On 30-Jan-44 the 92nd split into two forces, designated as Force A, led by Col Brousseau, and Force B led by Lt Col James Griffith. One tragic incident marred the otherwise perfect coordination of the 92nd Bomb Groups aircraft. The ship piloted by 2nd Lt Wayne H. Larson, having lost altitude for some unknown reason, and attempting to regain position about 10 minutes after the target, collided with the aircraft piloted by 2nd Lt David C Russell. One of the ships exploded almost immediately, and the other spun down out of control. Both crews were from the 407th Squadron.
Details on the fate of both crews was in a state of confusion since both Aircraft crashed in the same location (one exploded mid-air). Bodies of some of the deceased were unidentifiable due to the fire in both aircraft. The Germans of course had no idea who was in which aircraft and with a number of the bodies burned beyond any recognition, some of the details of this story were not known until after the end of the war since the survivors were all interred in POW camps.
To describe the collision I am including the testimony of two eyewitnesses of the incident. First is the testimony of S/Sgt Clyde R. Hall, 407th Squadron.
**"I was tail gunner on B-17 G 42-31532, flying the lead of the High Squadron. One of the ships in question waws below and one above, both slightly forward of the tail of our ship. Our ship moved out in front of them and then the lower of the two ships pulled up abruptly, colliding with the higher of the two ships. The cockpit window made contact with the bottom of the nose of the higher ship. The lower ship burst into flames, and then both ships passed from our sight, We saw no parachutes." **
This is another eyewitness account by S/Sgt Alexander Phillips, 407th Squadron

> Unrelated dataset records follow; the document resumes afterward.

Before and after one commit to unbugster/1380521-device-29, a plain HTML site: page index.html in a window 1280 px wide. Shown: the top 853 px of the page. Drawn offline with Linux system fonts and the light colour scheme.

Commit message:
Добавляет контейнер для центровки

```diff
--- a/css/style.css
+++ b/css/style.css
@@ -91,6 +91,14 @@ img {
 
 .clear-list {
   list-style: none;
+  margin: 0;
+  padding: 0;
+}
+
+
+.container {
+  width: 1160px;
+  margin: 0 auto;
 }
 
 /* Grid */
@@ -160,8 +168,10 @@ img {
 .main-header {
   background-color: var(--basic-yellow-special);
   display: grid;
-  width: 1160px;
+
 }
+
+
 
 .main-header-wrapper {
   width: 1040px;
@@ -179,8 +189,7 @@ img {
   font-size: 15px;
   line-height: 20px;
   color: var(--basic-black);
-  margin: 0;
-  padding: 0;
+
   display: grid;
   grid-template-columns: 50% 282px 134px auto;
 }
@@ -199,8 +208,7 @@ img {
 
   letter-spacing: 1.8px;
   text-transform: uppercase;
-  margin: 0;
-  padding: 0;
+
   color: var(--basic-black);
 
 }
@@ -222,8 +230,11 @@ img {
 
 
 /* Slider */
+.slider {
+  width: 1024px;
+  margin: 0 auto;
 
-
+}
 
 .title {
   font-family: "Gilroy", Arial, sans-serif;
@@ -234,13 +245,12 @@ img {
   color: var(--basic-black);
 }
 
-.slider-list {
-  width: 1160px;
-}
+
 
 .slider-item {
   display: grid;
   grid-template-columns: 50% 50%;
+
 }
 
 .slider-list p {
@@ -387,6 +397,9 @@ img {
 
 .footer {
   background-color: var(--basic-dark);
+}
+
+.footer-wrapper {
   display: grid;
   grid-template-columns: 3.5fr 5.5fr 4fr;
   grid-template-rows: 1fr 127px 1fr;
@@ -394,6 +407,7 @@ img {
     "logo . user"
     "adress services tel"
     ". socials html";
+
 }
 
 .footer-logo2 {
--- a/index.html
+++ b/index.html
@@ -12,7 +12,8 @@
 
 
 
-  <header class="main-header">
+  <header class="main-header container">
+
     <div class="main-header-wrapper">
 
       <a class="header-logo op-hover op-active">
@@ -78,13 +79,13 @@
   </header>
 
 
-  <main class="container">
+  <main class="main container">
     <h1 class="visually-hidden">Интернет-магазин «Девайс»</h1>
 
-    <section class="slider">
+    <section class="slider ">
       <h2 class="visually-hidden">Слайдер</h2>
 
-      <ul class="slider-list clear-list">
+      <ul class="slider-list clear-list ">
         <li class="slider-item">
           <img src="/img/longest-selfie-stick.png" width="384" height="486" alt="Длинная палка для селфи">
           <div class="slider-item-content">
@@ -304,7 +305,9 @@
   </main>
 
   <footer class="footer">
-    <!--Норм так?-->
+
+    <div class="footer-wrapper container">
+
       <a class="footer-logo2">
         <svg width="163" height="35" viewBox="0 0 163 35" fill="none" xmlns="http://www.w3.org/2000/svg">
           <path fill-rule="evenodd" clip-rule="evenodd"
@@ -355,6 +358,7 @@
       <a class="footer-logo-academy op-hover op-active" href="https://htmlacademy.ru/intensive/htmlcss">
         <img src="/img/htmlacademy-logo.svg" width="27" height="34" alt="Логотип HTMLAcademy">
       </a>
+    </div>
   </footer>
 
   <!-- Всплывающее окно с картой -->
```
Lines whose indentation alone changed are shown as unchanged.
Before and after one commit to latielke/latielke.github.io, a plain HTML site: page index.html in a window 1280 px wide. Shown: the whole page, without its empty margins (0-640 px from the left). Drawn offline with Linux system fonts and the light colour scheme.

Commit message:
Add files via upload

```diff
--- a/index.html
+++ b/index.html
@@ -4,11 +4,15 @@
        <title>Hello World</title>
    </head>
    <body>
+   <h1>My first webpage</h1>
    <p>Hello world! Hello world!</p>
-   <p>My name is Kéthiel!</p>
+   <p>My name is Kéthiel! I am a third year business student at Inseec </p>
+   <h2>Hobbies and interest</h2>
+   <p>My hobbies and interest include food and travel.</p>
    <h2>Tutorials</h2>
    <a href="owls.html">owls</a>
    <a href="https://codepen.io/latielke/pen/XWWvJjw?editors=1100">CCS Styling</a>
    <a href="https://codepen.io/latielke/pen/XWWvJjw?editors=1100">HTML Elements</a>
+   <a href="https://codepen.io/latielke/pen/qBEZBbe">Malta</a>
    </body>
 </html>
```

"I was tail gunner on B-17 G 42-31494, and we were flying Lead Ship Second Element, Low Squadron, Lead Group. I first noticed the ships when a big burst of flame caught my eye. I saw the two ships, one on top of the other. The bottom ship was in flames. Suddenly the bottom ship exploded. The explosion of the lower ship tore the left wing of the upper ship and as it started to go down it exploded too. The lower ball turret fell out from the lower ship. No parachutes were seen."
Although neither eyewitness spotted any parachutes there were 8 survivors of the collision.
Sources: MACR's 2254, 2255, ; "The Route as Briefed" Sloan
92nd BG Archives, Mission Plans, AAR.